Katherine Shaver of The Washington Post just wrote about the Pike District, suburban urbanism, and mixed-use developments in a must-read article. The first part is below. Visit The Washington Post to read the entire article.
The new Strathmore Square being planned for Montgomery County will have all the markings of an urban-suburban development: upscale apartments in mid- and high-rise buildings and perhaps office space or a hotel — all at a Metro Red Line station.
More striking is what it won’t have: The usual slew of well-known chain stores and restaurants. No Gap or Anthropologie. Not even a Starbucks.
Instead, the ground floor of the new buildings in North Bethesda will have performance space and classrooms for lectures or music and dance classes. At the center will be a 1.2-acre “civic green” with an amphitheater.
Any stores or restaurants will be small and locally owned. The emphasis, the developers say, will be on helping residents and visitors connect over the arts and nature, not shopping and eating.

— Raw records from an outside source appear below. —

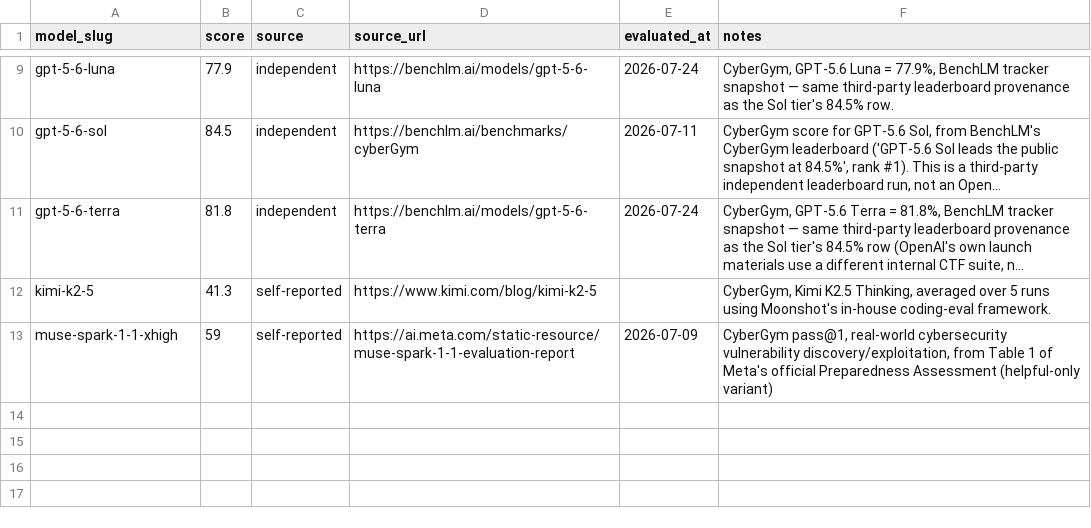
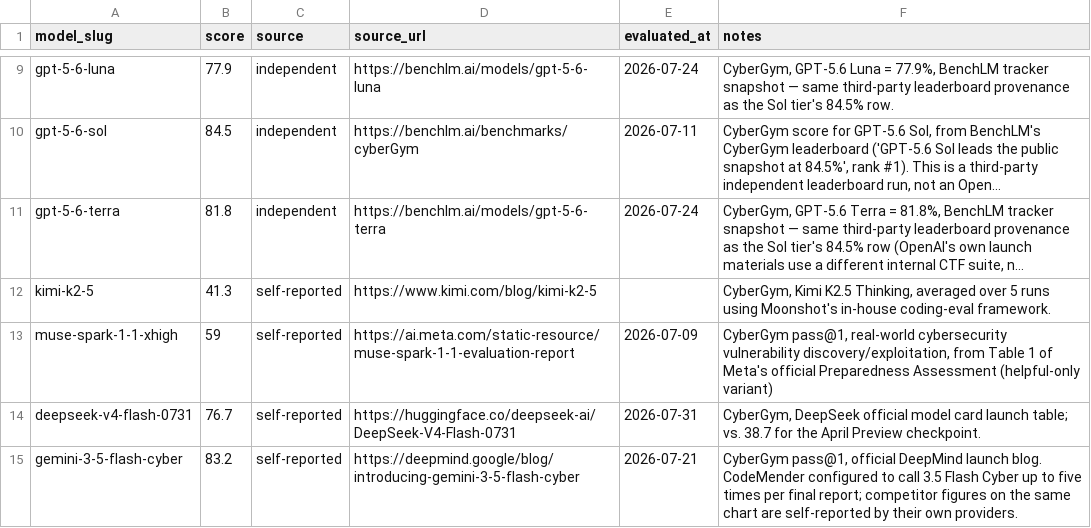
Before and after one commit to punitarani/modelbeats, a CSV file: data/results/cybergym.csv, drawn as a sheet; only a part is shown, gaps mark what is left out; long unchanged cells end in ….

Commit message:
feat(data): ingest 8 models released since the last catalog update (#11)

```diff
--- a/data/results/cybergym.csv
+++ b/data/results/cybergym.csv
@@ -13 +13,3 @@ kimi-k2-5,41.3,self-reported,https://www.kimi.com/blog/kimi-k2-5,,"CyberGym, Kim
 muse-spark-1-1-xhigh,59,self-reported,https://ai.meta.com/static-resource/muse-spark-1-1-evaluation-report,2026-07-09,"CyberGym pass@1, real-world cybersecurity vulnerability discovery/exploitation, from Table 1 of Meta's official Preparedness Assessment (helpful-only variant)"
+deepseek-v4-flash-0731,76.7,self-reported,https://huggingface.co/deepseek-ai/DeepSeek-V4-Flash-0731,2026-07-31,"CyberGym, DeepSeek official model card launch table; vs. 38.7 for the April Preview checkpoint."
+gemini-3-5-flash-cyber,83.2,self-reported,https://deepmind.google/blog/introducing-gemini-3-5-flash-cyber,2026-07-21,"CyberGym pass@1, official DeepMind launch blog. CodeMender configured to call 3.5 Flash Cyber up to five times per final report; competitor figures on the same chart are self-reported by their own providers."
```
Also changed, not shown: data/pricing/api-pricing.csv, data/results/deepswe.csv, 40 other files.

“Our goal,” said Ron Kaplan, of Fivesquares Development, “is to capitalize on amenities to create experiences.”
It’s the latest buzzword among developers seeking to transform automobile-centric inner suburbs into walkable urban hubs. Increasingly, offerings of “experience” are replacing “vibrancy” as a way to appeal to suburbanites.
(L-R) Leona Parker, Jonathan (18 months) Parker, and his dad Jonathan Parker, who live in the Pike and Rose neighborhood, enjoy a brief “snowfall” during the “Let it Snow” event where snow was being made at the Pike and Rose neighborhood in Rockville, Md., Dec. 22, 2018. Developers say providing such “experiences” for residents make communities more attractive. (Photo by Evelyn Hockstein/For The Washington Post)
The shift has occurred as the bricks-and-mortar stores intended to help provide that vibrancy and “sense of place” in compact, mixed-use developments — places where residents can easily walk between work, shopping and entertainment — continue to suffer from online shopping.
Developers say they’re also tapping into a market hungry for social connection, especially among suburbanites isolated in cars. They cite studies showing that people in general feel lonelier, particularly as social media and working from home have increasingly replaced personal interactions.
Read the rest of the article here: https://www.washingtonpost.com/local/trafficandcommuting/why-developers-are-offering-experiences-to-attract-suburbanites/2019/01/03/02f7f490-031f-11e9-b6a9-0aa5c2fcc9e4_story.html?utm_term=.9363eac1b482&wpisrc=nl_buzz&wpmm=1